Task instructions
Give the number of lines in the following entries that contain the word "class", with nothing added.

Records shown
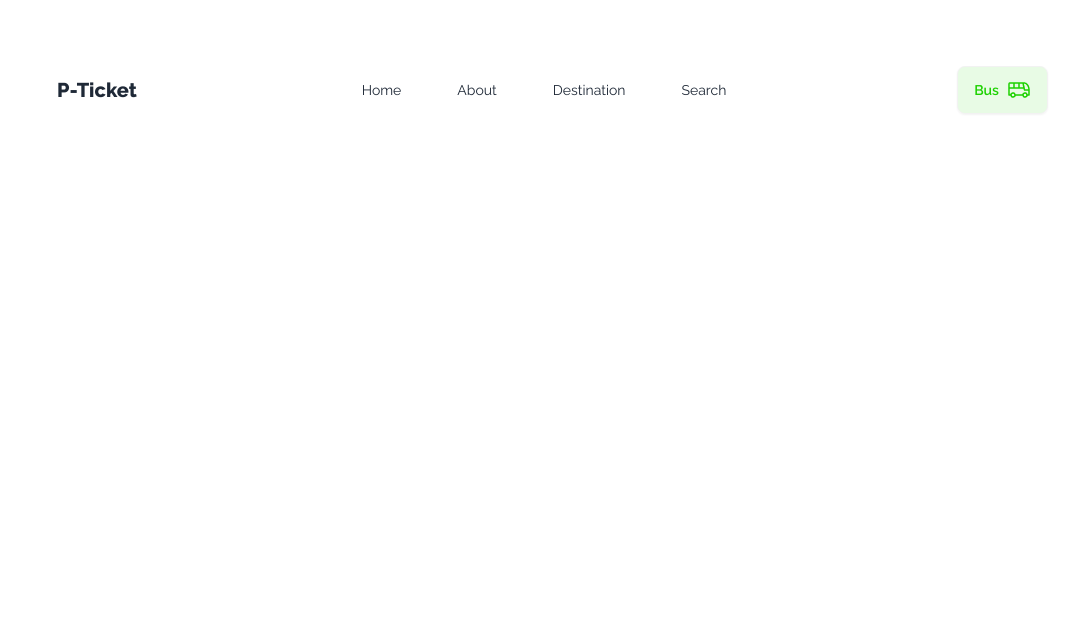
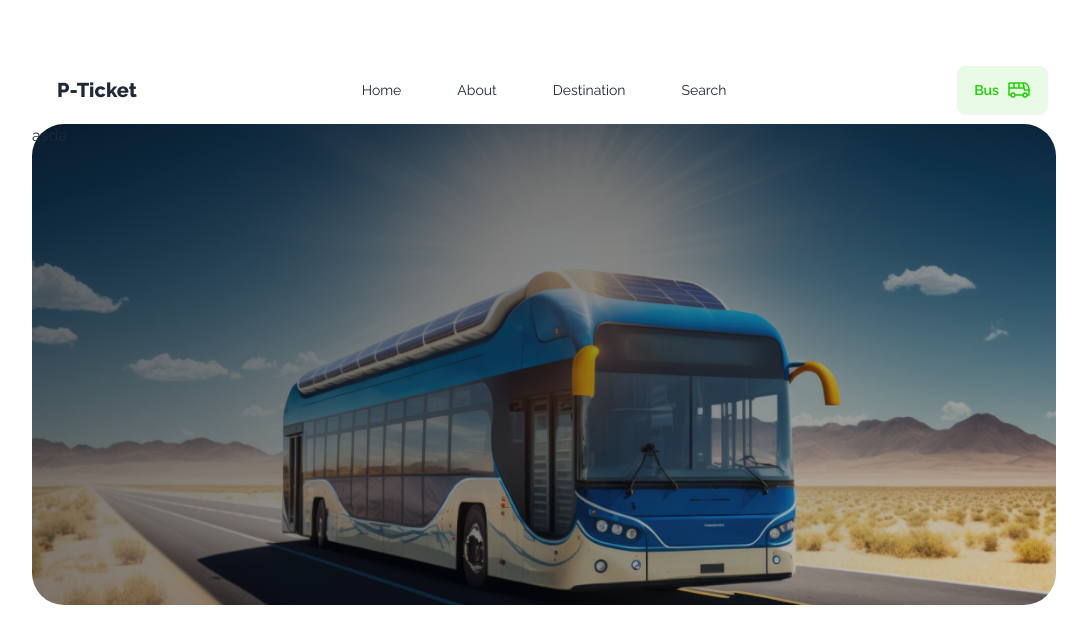
Before and after one commit to marufhossain55/p_ticket_fifth_assignment, a plain HTML site: page index.html in a window 1280 px wide. Shown: the whole page, without its empty margins (96-1183 px from the left). Drawn offline with nearby package versions, Linux system fonts and the light colour scheme.

Commit message:
navbar bannar image added

```diff
--- a/index.html
+++ b/index.html
@@ -69,8 +69,14 @@
       <!-- navbar end -->
       <!-- hero area starts -->
       <section>
-        <div class="bg"></div>
+        <div
+          class="bg-[linear-gradient(45deg,rgba(3,7,18,0.5),rgba(3,7,18,0)),url(images/banner.png)] bg-cover bg-no-repeat h-[481px] rounded-[32px]"
+        >
+          <h1>asda</h1>
+        </div>
       </section>
+      <!-- hero area starts -->
+
       <!-- hero area ends -->
     </header>
     <main></main>
```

Response to the task
2